The Independent today reveals the possible extent of the deluge of litigation facing News International over phone-hacking.
It reports that 70 high-profile individuals have asked the Met Police to hand over any evidence suggesting their phones may have been hacked found during its investigation into News of the World investigator Glenn Mulcaire.
And it states that some 45 have launched, or are intending to launch, actions for breach of privacy against the News of the World.
Many of these individuals may just be trying their luck, because it costs them nothing to ask the question – and the potential rewards are a hefty settlement. But it is difficult to see how phone-hacking is not going to become very expensive indeed for News International (taking into account the huge legal fees of lawyers working on no win, no fee deals).
Meanwhile more evidence emerged last week, during football agent Sky Andrew’s breach of privacy action against the News of the World, that more journalists than previously admitted may have been party to phone-hacking at the paper.
The Guardian reports written evidence from Friday which was read out in court. It states the response given by Mulcaire to the question of who he gave email transcripts to:
Reading out Mulcaire’s evidence, a lawyer reportedly said: “Information was supplied to the newsdesk of the News of the World.

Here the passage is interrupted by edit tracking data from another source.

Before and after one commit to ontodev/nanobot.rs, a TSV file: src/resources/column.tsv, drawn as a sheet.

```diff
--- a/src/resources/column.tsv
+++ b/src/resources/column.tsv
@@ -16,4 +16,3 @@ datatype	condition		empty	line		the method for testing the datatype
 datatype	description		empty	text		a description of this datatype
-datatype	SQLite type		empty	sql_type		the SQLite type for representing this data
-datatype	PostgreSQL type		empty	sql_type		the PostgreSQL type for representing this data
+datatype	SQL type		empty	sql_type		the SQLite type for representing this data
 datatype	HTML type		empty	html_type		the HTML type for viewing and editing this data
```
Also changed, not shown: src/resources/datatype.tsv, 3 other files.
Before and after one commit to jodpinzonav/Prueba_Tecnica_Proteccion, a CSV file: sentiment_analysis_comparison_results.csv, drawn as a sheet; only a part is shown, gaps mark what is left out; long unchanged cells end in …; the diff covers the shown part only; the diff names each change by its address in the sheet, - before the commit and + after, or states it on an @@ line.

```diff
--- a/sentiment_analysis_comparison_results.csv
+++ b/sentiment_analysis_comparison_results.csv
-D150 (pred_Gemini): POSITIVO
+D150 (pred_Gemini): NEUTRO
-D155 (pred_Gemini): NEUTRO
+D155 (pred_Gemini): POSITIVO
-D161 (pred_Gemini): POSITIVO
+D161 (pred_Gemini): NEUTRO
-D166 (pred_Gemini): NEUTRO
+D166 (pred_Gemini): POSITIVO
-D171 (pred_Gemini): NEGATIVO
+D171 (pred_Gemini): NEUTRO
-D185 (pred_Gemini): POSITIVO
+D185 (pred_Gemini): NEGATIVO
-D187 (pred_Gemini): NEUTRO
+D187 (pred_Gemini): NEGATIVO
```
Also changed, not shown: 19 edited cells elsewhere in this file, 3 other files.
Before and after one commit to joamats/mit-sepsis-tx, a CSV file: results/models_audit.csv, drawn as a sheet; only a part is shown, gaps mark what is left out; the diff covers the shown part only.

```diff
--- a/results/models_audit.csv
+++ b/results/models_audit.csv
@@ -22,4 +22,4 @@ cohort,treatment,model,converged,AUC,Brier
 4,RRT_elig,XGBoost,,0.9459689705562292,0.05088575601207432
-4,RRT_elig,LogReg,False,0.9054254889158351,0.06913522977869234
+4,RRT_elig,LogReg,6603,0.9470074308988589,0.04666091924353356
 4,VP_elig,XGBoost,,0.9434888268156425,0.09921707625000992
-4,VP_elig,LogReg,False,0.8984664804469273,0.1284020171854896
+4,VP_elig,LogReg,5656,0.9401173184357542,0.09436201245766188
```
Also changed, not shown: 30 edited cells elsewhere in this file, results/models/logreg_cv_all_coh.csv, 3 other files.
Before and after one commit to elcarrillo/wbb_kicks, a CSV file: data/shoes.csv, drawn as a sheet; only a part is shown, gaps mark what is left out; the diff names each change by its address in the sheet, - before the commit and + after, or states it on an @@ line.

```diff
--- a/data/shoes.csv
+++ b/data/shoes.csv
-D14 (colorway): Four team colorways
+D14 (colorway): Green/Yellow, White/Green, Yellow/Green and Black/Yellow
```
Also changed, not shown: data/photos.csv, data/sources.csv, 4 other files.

This was manned by different people, [Mulcaire] cannot now recall who in respect of this claim he passed the information to.”
Information was supplied to the news desk of the News of the World. This was manned by different people, [Mulcaire] cannot now recall who in respect of this claim he passed the information to.”
Former Observer editor Donald Trelford, writing in the Independent today, suggests that phone-hacking has been over-blown as a story: “Evidence is the key word, and the press should wait for that. The fact that a celebrity thinks he or she may have been hacked isn’t evidence. The fact that Mulcaire gave information to the paper’s news desk is not evidence that many people must have had guilty knowledge of his phone-hacking – a straw at which the Guardian and The Independent have been grasping rather desperately in recent days.”